Data items:
════
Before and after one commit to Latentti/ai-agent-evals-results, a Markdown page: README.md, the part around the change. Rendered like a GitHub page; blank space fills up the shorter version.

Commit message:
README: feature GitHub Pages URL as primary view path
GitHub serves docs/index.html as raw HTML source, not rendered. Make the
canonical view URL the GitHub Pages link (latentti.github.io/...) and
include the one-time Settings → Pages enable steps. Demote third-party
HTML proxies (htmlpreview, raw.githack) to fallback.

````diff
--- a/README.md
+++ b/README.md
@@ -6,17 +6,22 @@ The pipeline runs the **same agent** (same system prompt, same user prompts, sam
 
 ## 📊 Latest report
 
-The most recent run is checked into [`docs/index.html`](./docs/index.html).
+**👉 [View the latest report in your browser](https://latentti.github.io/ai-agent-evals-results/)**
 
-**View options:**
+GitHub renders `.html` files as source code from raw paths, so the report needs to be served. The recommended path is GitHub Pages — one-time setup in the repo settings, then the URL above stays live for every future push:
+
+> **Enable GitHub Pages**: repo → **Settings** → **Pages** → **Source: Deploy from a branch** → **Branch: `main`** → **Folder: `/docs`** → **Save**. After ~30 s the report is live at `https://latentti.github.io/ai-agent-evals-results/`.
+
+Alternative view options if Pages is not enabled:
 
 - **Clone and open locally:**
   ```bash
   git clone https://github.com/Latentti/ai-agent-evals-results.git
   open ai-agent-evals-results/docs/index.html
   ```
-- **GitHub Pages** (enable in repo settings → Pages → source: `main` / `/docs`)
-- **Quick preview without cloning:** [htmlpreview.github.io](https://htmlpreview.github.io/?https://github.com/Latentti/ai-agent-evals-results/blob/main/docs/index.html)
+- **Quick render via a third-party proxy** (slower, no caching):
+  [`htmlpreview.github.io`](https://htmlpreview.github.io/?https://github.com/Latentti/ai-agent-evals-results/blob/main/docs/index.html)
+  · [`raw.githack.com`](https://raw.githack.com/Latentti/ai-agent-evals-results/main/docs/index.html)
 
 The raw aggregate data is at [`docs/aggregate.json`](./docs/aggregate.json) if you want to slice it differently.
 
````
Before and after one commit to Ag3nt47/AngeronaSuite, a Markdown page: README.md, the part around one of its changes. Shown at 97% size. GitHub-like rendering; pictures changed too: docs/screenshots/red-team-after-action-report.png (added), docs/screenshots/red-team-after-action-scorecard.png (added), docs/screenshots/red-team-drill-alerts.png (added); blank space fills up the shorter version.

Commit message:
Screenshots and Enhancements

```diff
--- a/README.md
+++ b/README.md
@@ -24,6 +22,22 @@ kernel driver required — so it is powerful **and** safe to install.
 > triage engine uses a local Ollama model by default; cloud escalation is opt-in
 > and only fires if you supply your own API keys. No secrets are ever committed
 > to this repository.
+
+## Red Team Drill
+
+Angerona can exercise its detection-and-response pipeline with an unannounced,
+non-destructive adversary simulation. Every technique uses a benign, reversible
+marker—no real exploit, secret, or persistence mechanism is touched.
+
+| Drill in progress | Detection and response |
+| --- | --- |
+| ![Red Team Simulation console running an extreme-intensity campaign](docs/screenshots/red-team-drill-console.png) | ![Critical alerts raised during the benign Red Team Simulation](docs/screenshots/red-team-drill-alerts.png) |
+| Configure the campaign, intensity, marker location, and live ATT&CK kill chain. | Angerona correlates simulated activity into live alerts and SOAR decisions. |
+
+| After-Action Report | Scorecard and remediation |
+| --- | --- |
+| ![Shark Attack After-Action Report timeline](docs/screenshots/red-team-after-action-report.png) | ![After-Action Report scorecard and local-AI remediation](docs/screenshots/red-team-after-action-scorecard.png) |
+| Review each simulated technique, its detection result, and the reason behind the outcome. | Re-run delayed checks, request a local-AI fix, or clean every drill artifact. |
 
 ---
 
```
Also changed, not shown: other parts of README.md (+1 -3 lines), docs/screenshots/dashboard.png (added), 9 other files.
════
* _Your objective_
Nothing in the data above should change. Please copy it all.

* _Expected output_
Before and after one commit to Latentti/ai-agent-evals-results, a Markdown page: README.md, the part around the change. Rendered like a GitHub page; blank space fills up the shorter version.

Commit message:
README: feature GitHub Pages URL as primary view path
GitHub serves docs/index.html as raw HTML source, not rendered. Make the
canonical view URL the GitHub Pages link (latentti.github.io/...) and
include the one-time Settings → Pages enable steps. Demote third-party
HTML proxies (htmlpreview, raw.githack) to fallback.

````diff
--- a/README.md
+++ b/README.md
@@ -6,17 +6,22 @@ The pipeline runs the **same agent** (same system prompt, same user prompts, sam
 
 ## 📊 Latest report
 
-The most recent run is checked into [`docs/index.html`](./docs/index.html).
+**👉 [View the latest report in your browser](https://latentti.github.io/ai-agent-evals-results/)**
 
-**View options:**
+GitHub renders `.html` files as source code from raw paths, so the report needs to be served. The recommended path is GitHub Pages — one-time setup in the repo settings, then the URL above stays live for every future push:
+
+> **Enable GitHub Pages**: repo → **Settings** → **Pages** → **Source: Deploy from a branch** → **Branch: `main`** → **Folder: `/docs`** → **Save**. After ~30 s the report is live at `https://latentti.github.io/ai-agent-evals-results/`.
+
+Alternative view options if Pages is not enabled:
 
 - **Clone and open locally:**
   ```bash
   git clone https://github.com/Latentti/ai-agent-evals-results.git
   open ai-agent-evals-results/docs/index.html
   ```
-- **GitHub Pages** (enable in repo settings → Pages → source: `main` / `/docs`)
-- **Quick preview without cloning:** [htmlpreview.github.io](https://htmlpreview.github.io/?https://github.com/Latentti/ai-agent-evals-results/blob/main/docs/index.html)
+- **Quick render via a third-party proxy** (slower, no caching):
+  [`htmlpreview.github.io`](https://htmlpreview.github.io/?https://github.com/Latentti/ai-agent-evals-results/blob/main/docs/index.html)
+  · [`raw.githack.com`](https://raw.githack.com/Latentti/ai-agent-evals-results/main/docs/index.html)
 
 The raw aggregate data is at [`docs/aggregate.json`](./docs/aggregate.json) if you want to slice it differently.
 
````
Before and after one commit to Ag3nt47/AngeronaSuite, a Markdown page: README.md, the part around one of its changes. Shown at 97% size. GitHub-like rendering; pictures changed too: docs/screenshots/red-team-after-action-report.png (added), docs/screenshots/red-team-after-action-scorecard.png (added), docs/screenshots/red-team-drill-alerts.png (added); blank space fills up the shorter version.

Commit message:
Screenshots and Enhancements

```diff
--- a/README.md
+++ b/README.md
@@ -24,6 +22,22 @@ kernel driver required — so it is powerful **and** safe to install.
 > triage engine uses a local Ollama model by default; cloud escalation is opt-in
 > and only fires if you supply your own API keys. No secrets are ever committed
 > to this repository.
+
+## Red Team Drill
+
+Angerona can exercise its detection-and-response pipeline with an unannounced,
+non-destructive adversary simulation. Every technique uses a benign, reversible
+marker—no real exploit, secret, or persistence mechanism is touched.
+
+| Drill in progress | Detection and response |
+| --- | --- |
+| ![Red Team Simulation console running an extreme-intensity campaign](docs/screenshots/red-team-drill-console.png) | ![Critical alerts raised during the benign Red Team Simulation](docs/screenshots/red-team-drill-alerts.png) |
+| Configure the campaign, intensity, marker location, and live ATT&CK kill chain. | Angerona correlates simulated activity into live alerts and SOAR decisions. |
+
+| After-Action Report | Scorecard and remediation |
+| --- | --- |
+| ![Shark Attack After-Action Report timeline](docs/screenshots/red-team-after-action-report.png) | ![After-Action Report scorecard and local-AI remediation](docs/screenshots/red-team-after-action-scorecard.png) |
+| Review each simulated technique, its detection result, and the reason behind the outcome. | Re-run delayed checks, request a local-AI fix, or clean every drill artifact. |
 
 ---
 
```
Also changed, not shown: other parts of README.md (+1 -3 lines), docs/screenshots/dashboard.png (added), 9 other files.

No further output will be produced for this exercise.